Unfortunately, his procedure didn’t help stop the progression as we had hoped. That is like almost everything else I had done. I believe in turning over every stone and if it feels right to do it. Hearing about the MS pharmaceuticals early in the disease process made absolutely no sense to me. Suppressing my immune system to lessen the symptoms to me was like the engine light coming on in your car and disconnecting the fuse. I wanted to know why my immune system was going haywire. I wanted to help my body, which was struggling at the time. I didn’t want to give it expensive pharmaceuticals that were most often used for prostate cancer or hepatitis C. I didn’t care that it would be covered by my insurance. And now, studies of those same pharmaceuticals are showing a reduction of relapses and gray matter in the brain, but no lessening of the progression of the disease whatsoever. Other pharmaceuticals, developed since then and having shown great promise, have been causing brain infections and worse.

The medical community is still very far from understanding the  etiology of multiple sclerosis. There are segments of the medical community that understand lifestyle choices have a lot to do with how illnesses develop. There is a doctor in Iowa who was extremely disabled and, in her research, found that the mitochondria of her cells were dying. She developed an approach using supplements and a Paleolithic diet to support them. Her initial research study involved nine people and seven of the nine improved greatly in the area of fatigue. She used neuromuscular stimulation to increase muscle strength.
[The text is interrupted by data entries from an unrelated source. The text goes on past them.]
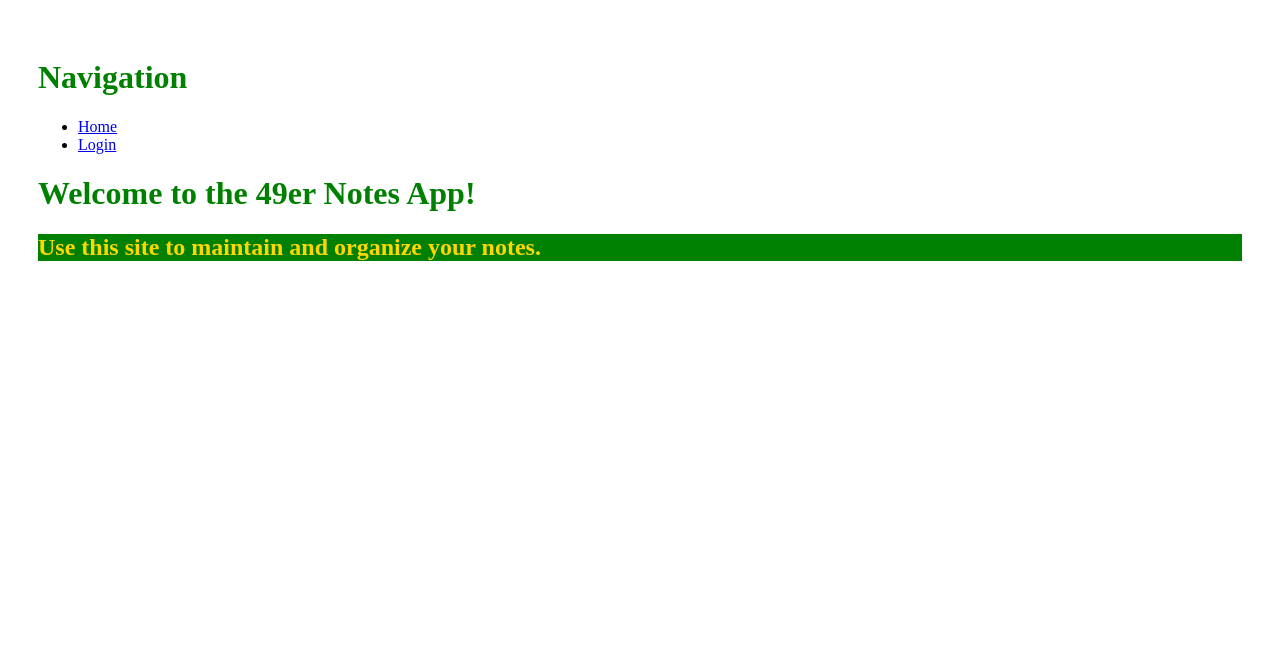
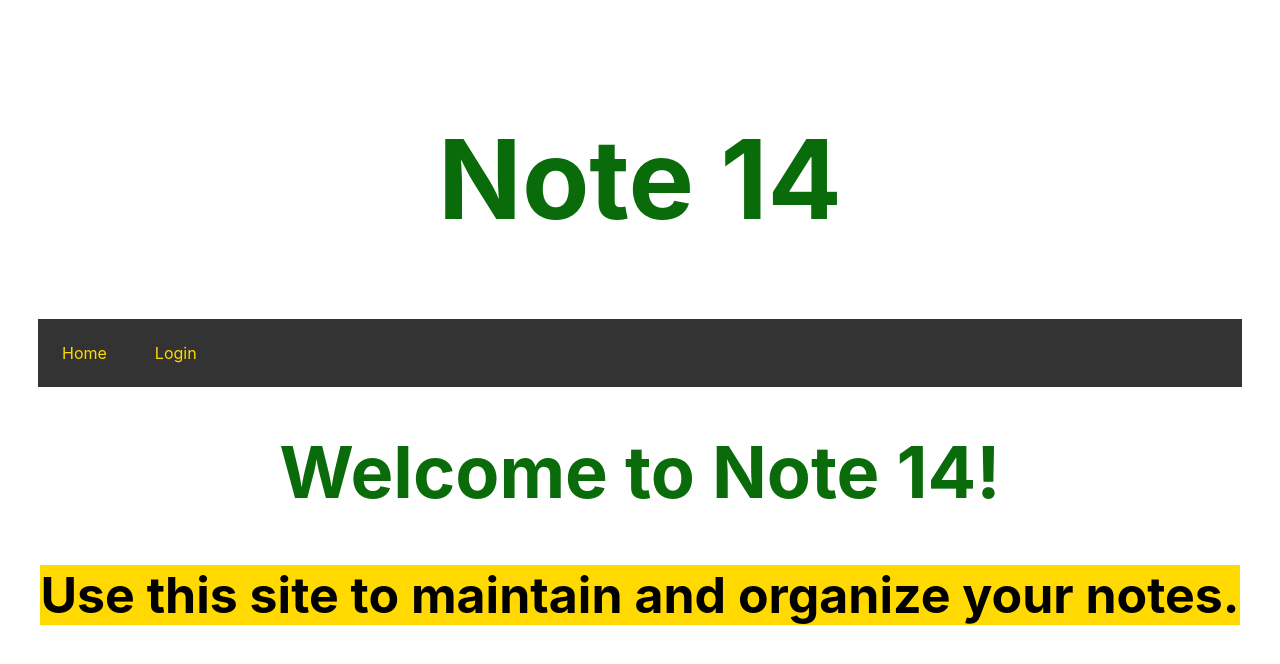
Before and after one commit to Jordan-Cottle/Software-Engineering-Group-Project, a Python web app: template note_14/templates/index.html in a window 1280 px wide. Shown: the top 664 px of the page. Run offline with Jinja, Linux system fonts and the light colour scheme; the template is opened without the code that fills it, so the values that code supplies are empty.

Commit message:
Added CSS styling to home page. Includes styling, coloring, padding within core.html and index.html

```diff
--- a/note_14/static/main.css
+++ b/note_14/static/main.css
@@ -5,13 +5,6 @@ h1{
     color:green;
 }
 h2{
-    color:gold;
-    background:green;
+    color:rgb(255, 217, 0);
+    background:black;
 }
-.delete_comment {
-    display: inline;
-}
-
-.hidden {
-    display: none;
-}
--- a/note_14/templates/core.html
+++ b/note_14/templates/core.html
@@ -8,10 +8,36 @@
     <title>UNCC Notes App</title>
     <!-- styles -->
     <link rel="stylesheet" href="{{ url_for('static', filename='main.css') }}">
+    <style>
+        ul {
+          list-style-type: none;
+          margin: 0;
+          padding: 0;
+          overflow: hidden;
+          background-color: #333333;
+        }
+
+        li {
+          float: left;
+        }
+
+        li a {
+          display: block;
+          color:rgb(255, 217, 0);
+          text-align: center;
+          padding: 24px;
+          text-decoration: none;
+          font-family: -apple-system, BlinkMacSystemFont, 'Segoe UI', Roboto, Oxygen, Ubuntu, Cantarell, 'Open Sans', 'Helvetica Neue', sans-serif;
+        }
+
+        li a:hover {
+          background-color:rgb(10, 107, 10);
+        }
+        </style>
 </head>
 
 <body>
-    <h1>Navigation</h1>
+    <h1 style="color:rgb(10, 107, 10);font-size:110px;font-family: -apple-system, BlinkMacSystemFont, 'Segoe UI', Roboto, Oxygen, Ubuntu, Cantarell, 'Open Sans', 'Helvetica Neue', sans-serif;text-align:center;">Note 14</h1>
     <ul>
         {% block navigation %}
         <li><a href="{{ url_for('main_page') }}">Home</a></li>
--- a/note_14/templates/index.html
+++ b/note_14/templates/index.html
@@ -3,8 +3,8 @@
 {% if current_user.is_authenticated %}
 <h1>Welcome back to the 49er Notes App, {{ current_user.name }}!</h1>
 {% else %}
-<h1>Welcome to the 49er Notes App!</h1>
+<h1 style="text-align: center;font-size: 60px"><span style="color:rgb(10, 107, 10);font-family: -apple-system, BlinkMacSystemFont, 'Segoe UI', Roboto, Oxygen, Ubuntu, Cantarell, 'Open Sans', 'Helvetica Neue', sans-serif;font-size:larger;"> Welcome to Note 14!</span></h1>
 {% endif %}
 
-<h2>Use this site to maintain and organize your notes.</h2>
+<h3 style="text-align: center;font-size: 50px;"><span style="background-color:rgb(255, 217, 0);font-family: -apple-system, BlinkMacSystemFont, 'Segoe UI', Roboto, Oxygen, Ubuntu, Cantarell, 'Open Sans', 'Helvetica Neue', sans-serif;" >Use this site to maintain and organize your notes. </span></h3>
 {% endblock body %}
```
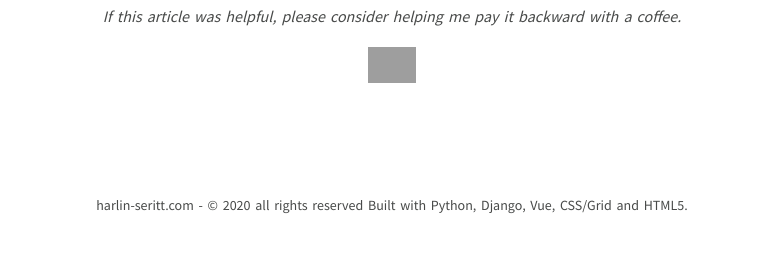
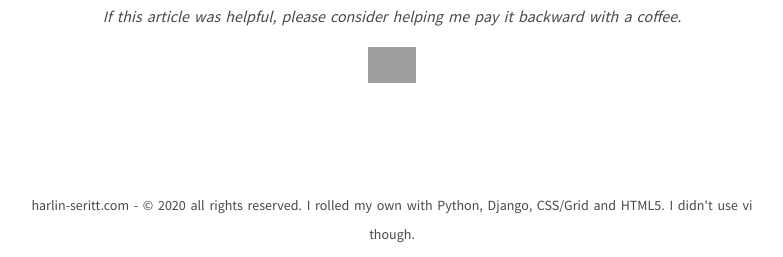
Before and after one commit to hseritt/django-blog-2, a Django app: page /blog/ in a window 1280 px wide. Shown: the part 4081-4338 px from the top of the page, without its empty margins (248-1031 px from the left). Before the commit the page ends 4295 px from the top, so only its background shows below. Run offline with Django 3.2, Linux system fonts and the light colour scheme; data that the repository does not hold is empty; some libraries are stand-ins or nearby versions; grey boxes are pictures that could not be loaded.

Commit message:
Modify footer text

```diff
--- a/blog/templates/blog/base.html
+++ b/blog/templates/blog/base.html
@@ -47,8 +47,7 @@
     <div style="min-height: 100px;"></div>
 
     <div class="footer">
-      harlin-seritt.com - © 2020 all rights reserved
-      Built with Python, Django, Vue, CSS/Grid and HTML5.
+      harlin-seritt.com - © 2020 all rights reserved. I rolled my own with Python, Django, CSS/Grid and HTML5. I didn't use vi though.
     </div>
 
   </div>
```
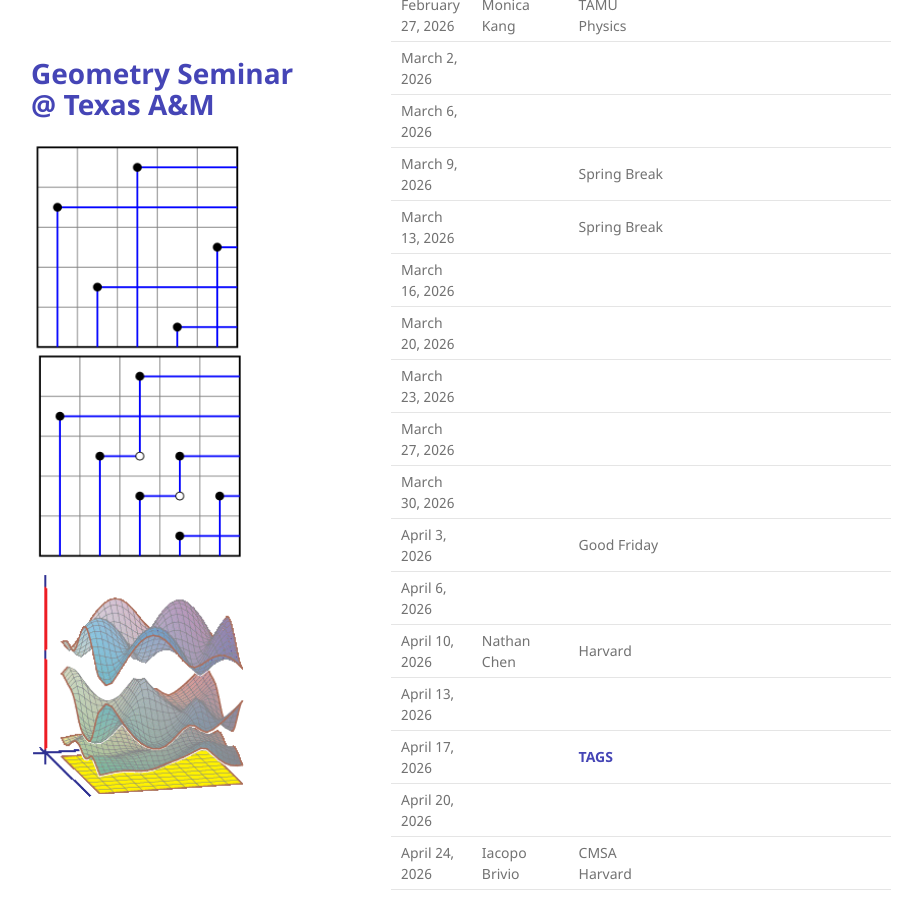
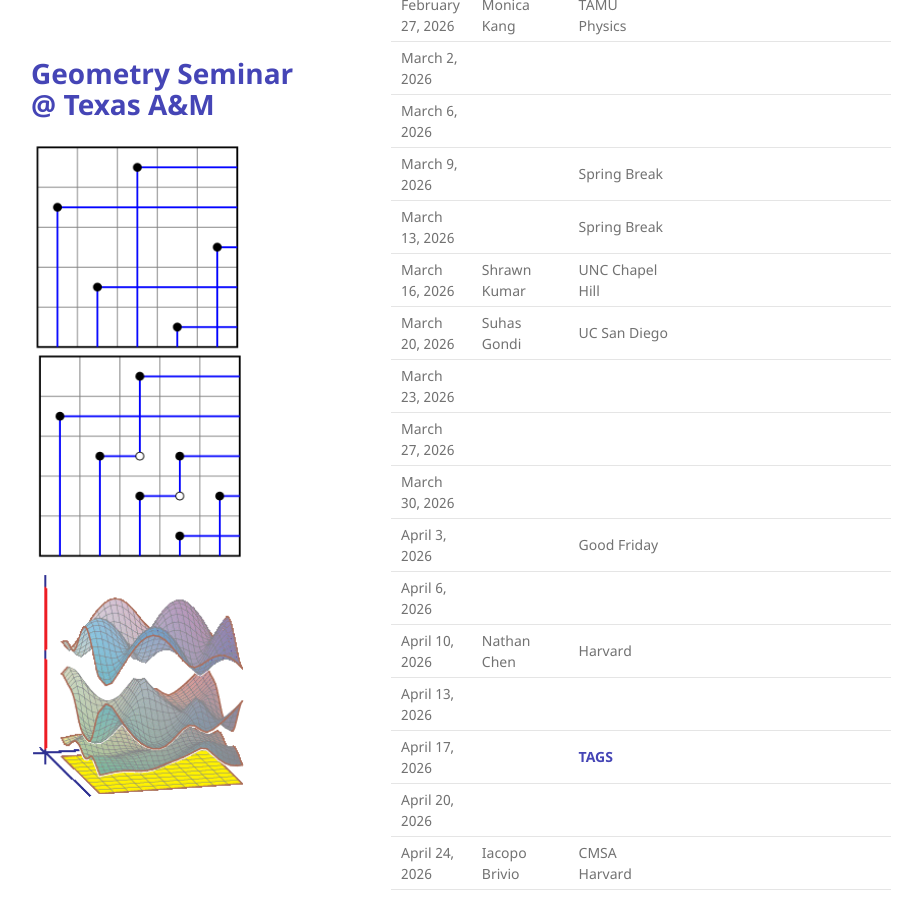
Before and after one commit to tamu-seminar/geometry, a Jekyll site: the page built from index.md, in a window 1280 px wide and 900 px high, scrolled down 1258 px. Shown: the whole window, without its empty margins (179-1101 px from the left). Built offline with Jekyll 4.4.1, drawn with Linux system fonts in a browser that asks for light colours.

Commit message:
Update index.md

```diff
--- a/index.md
+++ b/index.md
@@ -40,8 +40,8 @@ The organizers are [Frank Sottile](https://franksottile.github.io/) and others.
 | March 6, 2026 | | | | |
 | March 9, 2026 | | Spring Break | | |
 | March 13, 2026 | | Spring Break | | |
-| March 16, 2026 | | | | |
-| March 20, 2026 | | | | |
+| March 16, 2026 | Shrawn Kumar | UNC Chapel Hill | | |
+| March 20, 2026 | Suhas Gondi| UC San Diego | | |
 | March 23, 2026 | | | | |
 | March 27, 2026 | | | | |
 | March 30, 2026 | | | | |
```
I was on her program for much of the last two years with no improvement. I remain on her program because I feel it is the most loving thing to do for my mitochondria. Opportunistic infections are other serious stressors on the immune system. I’m exploring food sensitivities at the moment, but frankly, I’m running out of time.

What provided the most improvement was my adventure in India with embryonic stem cells. Separate blog entries have described, or will describe, my India experiences.

Everybody has an opinion about what I should or should not have done, and I know that that is because that everybody cares. Nobody has more opinions about it than I do. At the end of the day, I believe that we get exactly what we need for our ascension and everything that we need can change in a moment along with our karma.

Advertisements